(Records from a data collection)
= = = = =

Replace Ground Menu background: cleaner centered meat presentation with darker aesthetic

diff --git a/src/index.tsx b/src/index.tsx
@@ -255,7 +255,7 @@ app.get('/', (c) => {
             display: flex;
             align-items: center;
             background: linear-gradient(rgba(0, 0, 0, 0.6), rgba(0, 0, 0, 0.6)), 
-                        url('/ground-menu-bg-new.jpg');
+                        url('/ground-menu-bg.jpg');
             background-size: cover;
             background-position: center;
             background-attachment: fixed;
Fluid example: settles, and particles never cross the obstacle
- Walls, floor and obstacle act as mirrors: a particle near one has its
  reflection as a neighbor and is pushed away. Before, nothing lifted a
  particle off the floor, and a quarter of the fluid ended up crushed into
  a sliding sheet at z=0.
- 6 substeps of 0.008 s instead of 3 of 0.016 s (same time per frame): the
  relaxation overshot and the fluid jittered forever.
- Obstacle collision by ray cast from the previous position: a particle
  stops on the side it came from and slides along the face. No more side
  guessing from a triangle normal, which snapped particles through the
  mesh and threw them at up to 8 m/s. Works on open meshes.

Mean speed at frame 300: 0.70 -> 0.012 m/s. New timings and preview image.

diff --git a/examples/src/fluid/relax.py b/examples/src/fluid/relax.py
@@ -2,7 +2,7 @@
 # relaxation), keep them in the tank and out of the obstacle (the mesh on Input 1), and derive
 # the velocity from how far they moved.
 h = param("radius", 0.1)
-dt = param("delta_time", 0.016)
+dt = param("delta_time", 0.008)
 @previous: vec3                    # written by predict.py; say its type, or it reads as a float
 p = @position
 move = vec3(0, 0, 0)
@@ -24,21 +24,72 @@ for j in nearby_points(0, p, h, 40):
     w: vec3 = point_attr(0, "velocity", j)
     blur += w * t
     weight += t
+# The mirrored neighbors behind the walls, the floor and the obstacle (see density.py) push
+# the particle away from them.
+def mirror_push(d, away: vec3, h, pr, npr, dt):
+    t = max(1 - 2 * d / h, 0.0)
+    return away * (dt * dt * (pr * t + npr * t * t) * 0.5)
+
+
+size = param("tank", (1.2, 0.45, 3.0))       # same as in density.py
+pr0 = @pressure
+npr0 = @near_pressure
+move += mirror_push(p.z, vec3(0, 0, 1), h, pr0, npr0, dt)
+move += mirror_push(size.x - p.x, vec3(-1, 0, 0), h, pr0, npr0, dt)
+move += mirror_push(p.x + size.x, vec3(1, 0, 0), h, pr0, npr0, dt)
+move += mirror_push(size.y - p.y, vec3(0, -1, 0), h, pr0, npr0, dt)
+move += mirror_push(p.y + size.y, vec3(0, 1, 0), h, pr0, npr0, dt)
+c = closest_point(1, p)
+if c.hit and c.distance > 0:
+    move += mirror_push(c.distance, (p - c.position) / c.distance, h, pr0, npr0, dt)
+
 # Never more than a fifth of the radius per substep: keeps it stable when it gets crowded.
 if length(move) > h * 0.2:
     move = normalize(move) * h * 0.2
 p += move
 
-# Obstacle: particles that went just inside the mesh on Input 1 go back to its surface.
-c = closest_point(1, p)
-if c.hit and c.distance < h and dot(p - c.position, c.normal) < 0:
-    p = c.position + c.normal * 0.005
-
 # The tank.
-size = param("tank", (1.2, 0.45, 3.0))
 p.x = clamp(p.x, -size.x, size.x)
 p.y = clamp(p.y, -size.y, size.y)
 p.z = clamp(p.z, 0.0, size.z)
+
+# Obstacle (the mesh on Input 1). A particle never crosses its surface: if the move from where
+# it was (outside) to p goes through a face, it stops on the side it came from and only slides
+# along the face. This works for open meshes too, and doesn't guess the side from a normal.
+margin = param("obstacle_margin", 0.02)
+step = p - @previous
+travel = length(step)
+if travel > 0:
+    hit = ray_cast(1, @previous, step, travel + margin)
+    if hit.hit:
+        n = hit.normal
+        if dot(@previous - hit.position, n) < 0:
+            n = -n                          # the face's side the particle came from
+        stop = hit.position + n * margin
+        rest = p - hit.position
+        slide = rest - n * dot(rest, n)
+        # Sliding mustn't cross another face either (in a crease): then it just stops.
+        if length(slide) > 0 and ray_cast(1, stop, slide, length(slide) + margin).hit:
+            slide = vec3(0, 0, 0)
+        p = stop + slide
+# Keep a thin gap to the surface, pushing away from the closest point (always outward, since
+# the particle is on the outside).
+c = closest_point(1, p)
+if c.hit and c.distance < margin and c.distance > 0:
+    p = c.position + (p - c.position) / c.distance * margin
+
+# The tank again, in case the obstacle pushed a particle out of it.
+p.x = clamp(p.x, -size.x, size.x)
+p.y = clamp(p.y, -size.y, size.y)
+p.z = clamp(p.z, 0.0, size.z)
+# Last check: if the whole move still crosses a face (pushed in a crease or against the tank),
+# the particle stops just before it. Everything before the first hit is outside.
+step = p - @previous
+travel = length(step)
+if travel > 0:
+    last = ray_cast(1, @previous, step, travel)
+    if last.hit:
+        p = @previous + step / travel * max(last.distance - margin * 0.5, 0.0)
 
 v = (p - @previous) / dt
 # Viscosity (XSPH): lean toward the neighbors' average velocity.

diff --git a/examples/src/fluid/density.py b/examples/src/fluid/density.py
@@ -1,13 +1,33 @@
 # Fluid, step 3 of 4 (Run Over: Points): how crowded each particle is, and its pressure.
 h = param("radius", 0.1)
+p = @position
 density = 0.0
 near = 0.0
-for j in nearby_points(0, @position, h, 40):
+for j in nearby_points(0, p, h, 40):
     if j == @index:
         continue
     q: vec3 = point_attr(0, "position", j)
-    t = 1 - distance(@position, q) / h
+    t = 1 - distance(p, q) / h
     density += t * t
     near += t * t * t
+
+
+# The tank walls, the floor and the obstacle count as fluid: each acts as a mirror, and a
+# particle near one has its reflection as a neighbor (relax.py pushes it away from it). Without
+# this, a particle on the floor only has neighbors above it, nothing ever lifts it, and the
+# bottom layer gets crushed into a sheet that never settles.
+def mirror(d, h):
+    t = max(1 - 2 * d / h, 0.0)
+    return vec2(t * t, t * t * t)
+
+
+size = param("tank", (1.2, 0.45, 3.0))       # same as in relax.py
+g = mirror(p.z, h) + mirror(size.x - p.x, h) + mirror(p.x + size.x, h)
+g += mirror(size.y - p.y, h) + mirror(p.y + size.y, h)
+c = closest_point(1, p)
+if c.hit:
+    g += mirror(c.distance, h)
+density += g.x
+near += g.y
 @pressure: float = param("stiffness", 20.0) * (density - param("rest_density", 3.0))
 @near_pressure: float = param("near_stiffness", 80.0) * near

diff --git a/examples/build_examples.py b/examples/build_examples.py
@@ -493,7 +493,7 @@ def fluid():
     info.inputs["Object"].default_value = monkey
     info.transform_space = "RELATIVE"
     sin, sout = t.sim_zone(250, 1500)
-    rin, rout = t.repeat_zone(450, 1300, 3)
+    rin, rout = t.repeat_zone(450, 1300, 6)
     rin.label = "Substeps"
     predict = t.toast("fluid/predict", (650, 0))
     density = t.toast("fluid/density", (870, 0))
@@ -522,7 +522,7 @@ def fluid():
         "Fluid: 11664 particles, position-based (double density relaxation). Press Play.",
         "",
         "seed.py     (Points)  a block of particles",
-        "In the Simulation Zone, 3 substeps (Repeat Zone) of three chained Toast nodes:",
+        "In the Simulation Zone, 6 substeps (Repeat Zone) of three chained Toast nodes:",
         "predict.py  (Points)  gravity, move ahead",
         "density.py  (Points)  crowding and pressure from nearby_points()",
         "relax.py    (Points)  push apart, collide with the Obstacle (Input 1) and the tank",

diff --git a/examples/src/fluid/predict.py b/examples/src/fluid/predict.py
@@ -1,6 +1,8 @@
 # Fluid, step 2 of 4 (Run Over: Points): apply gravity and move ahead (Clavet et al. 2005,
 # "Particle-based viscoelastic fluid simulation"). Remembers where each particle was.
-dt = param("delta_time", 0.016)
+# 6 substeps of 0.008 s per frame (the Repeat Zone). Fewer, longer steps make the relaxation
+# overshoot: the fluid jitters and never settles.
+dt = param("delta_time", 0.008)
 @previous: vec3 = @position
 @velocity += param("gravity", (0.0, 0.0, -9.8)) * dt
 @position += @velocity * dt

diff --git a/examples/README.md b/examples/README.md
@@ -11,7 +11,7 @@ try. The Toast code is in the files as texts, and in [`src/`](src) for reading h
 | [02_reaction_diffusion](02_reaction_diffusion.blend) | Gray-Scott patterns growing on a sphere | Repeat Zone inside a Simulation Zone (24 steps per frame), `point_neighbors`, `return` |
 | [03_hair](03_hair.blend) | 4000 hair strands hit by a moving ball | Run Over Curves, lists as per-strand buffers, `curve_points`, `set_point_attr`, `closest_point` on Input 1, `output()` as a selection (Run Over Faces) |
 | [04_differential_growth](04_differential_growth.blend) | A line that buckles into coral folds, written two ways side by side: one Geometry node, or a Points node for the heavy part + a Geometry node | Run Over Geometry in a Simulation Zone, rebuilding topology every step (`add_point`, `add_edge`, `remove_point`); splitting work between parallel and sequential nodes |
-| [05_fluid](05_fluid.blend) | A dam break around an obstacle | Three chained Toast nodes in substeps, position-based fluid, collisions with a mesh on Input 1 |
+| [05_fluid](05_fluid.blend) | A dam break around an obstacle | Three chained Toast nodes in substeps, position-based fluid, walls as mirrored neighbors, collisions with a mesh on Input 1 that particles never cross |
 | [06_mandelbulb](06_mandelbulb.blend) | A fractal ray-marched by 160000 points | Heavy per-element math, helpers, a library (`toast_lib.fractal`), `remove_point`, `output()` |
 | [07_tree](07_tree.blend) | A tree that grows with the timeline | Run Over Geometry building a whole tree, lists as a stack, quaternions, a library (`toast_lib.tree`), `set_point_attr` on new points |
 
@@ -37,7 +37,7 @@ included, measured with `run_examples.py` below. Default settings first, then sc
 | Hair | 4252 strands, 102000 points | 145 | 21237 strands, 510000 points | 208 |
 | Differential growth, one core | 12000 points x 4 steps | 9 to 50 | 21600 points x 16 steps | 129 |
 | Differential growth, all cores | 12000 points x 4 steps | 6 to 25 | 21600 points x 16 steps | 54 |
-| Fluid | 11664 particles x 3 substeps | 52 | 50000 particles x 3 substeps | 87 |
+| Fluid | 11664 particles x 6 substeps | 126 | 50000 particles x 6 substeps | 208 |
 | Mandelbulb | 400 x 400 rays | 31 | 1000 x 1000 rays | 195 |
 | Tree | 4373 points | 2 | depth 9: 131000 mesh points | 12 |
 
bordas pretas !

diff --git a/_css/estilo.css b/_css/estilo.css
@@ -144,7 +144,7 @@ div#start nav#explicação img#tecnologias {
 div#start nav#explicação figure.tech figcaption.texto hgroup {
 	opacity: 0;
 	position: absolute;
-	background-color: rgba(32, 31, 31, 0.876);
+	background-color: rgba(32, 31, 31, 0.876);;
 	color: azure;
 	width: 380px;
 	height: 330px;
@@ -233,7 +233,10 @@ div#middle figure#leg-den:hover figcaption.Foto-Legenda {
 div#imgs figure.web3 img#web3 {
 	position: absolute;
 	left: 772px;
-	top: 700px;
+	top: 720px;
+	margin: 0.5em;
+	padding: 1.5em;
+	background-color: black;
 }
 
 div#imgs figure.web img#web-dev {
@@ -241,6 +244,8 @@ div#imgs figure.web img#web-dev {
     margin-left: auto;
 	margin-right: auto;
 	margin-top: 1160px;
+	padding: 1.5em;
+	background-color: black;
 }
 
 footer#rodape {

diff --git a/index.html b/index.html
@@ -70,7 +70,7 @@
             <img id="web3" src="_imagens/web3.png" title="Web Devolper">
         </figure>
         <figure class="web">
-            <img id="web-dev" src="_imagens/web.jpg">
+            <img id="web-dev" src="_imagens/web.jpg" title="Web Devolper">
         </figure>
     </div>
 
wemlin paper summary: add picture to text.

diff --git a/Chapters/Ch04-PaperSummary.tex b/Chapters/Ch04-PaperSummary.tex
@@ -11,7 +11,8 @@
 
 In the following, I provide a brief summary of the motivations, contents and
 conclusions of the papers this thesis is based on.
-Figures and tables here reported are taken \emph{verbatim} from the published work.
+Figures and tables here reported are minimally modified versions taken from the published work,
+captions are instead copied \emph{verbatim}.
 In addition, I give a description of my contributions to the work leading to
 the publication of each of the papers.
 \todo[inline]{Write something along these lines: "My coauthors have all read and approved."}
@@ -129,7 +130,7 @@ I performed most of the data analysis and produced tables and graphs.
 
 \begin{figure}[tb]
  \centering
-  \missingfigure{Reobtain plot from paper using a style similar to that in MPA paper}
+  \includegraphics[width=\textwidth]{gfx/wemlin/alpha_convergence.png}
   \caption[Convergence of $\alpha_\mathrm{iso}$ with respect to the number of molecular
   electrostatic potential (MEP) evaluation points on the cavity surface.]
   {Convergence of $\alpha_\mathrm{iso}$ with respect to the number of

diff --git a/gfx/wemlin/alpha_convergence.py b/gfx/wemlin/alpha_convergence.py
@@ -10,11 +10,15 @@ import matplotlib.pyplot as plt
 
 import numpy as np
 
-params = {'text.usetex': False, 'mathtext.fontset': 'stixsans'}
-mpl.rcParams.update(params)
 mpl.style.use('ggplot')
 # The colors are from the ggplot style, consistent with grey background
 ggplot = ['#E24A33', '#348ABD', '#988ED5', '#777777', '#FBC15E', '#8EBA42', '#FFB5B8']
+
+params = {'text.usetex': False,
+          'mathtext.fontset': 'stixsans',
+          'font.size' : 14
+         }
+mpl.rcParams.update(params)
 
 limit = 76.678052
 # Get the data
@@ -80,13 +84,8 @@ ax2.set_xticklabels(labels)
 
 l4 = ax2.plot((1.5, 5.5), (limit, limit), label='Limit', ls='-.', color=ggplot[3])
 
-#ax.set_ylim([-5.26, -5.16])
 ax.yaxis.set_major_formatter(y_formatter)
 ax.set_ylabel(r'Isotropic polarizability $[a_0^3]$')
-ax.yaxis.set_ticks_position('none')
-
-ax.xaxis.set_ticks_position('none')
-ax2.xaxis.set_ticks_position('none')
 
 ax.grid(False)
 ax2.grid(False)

= = = = =

### PROMPT
Each line in the data that holds the word "rgba" must be copied.

### EXERCISE ANSWER
             background: linear-gradient(rgba(0, 0, 0, 0.6), rgba(0, 0, 0, 0.6)), 
-	background-color: rgba(32, 31, 31, 0.876);
+	background-color: rgba(32, 31, 31, 0.876);;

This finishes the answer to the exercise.